SpaceX's first attempt to fire all 33 Starship engines at once ends with mixed results

The landmark test still brings Starship closer to its first orbital flight.

SpaceX / YouTube

SpaceX has completed its first full static fire test for Starship, if not quite in a way that makes the first orbital test flight next month sound realistic. The company hoped to fire all 33 Raptor engines at once, but Elon Musk noted that two engines didn't make it — the mission team shut off one before startup, while the other "stopped itself." The 31 that did fire lasted the full duration, however, and Musk claims that's enough to reach orbit.

While SpaceX's last static fire testing in November was a success, the company only ignited 14 of the booster's Raptor engines. It had to fire up more engines that that, and it also has to send Starship on multiple successful test flights before it can ferry astronauts to and from the Moon.

As company president Gwynne Shotwell said at the FAA's annual Commercial Space Transportation conference, Starship has to fly "hundreds of flights before [it flies] people." She also reminded everyone that Starship's first flight "is really a test flight" and that "the real goal [for it] is to not blow up the launch pad."
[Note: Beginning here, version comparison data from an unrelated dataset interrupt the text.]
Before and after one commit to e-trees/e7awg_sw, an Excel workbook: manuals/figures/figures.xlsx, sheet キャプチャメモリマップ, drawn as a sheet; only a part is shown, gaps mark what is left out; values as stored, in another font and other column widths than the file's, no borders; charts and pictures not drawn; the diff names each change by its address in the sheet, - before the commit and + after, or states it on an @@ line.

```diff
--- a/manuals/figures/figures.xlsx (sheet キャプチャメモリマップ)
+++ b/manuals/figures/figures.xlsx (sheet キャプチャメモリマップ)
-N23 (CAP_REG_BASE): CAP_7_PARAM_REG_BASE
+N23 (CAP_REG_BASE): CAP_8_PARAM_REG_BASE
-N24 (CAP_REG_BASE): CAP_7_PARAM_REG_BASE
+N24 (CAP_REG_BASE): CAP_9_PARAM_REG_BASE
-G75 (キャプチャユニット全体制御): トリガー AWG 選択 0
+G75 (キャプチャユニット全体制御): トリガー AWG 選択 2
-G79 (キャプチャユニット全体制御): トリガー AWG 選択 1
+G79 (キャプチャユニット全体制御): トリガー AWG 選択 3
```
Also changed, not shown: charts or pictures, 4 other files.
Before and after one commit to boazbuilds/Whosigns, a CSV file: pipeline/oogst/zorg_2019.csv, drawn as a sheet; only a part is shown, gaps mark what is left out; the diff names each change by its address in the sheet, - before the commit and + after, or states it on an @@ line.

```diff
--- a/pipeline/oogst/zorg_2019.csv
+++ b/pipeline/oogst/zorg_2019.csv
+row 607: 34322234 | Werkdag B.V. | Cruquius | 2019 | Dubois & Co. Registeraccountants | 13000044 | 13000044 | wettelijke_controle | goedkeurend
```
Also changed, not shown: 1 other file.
In mid-2022, SpaceX conducted a test that was designed to simultaneously spin up all 33 engines on the Super Heavy's Booster 7 prototype. The company was aiming to preview the vehicle's start-up sequence, but the booster caught fire during the process at its Boca Chica, Texas facility. SpaceX chief Elon Musk revealed on Twitter that the issue that caused the explosion was "specific to the engine spin start test," because the Raptor engine has a complex start sequence.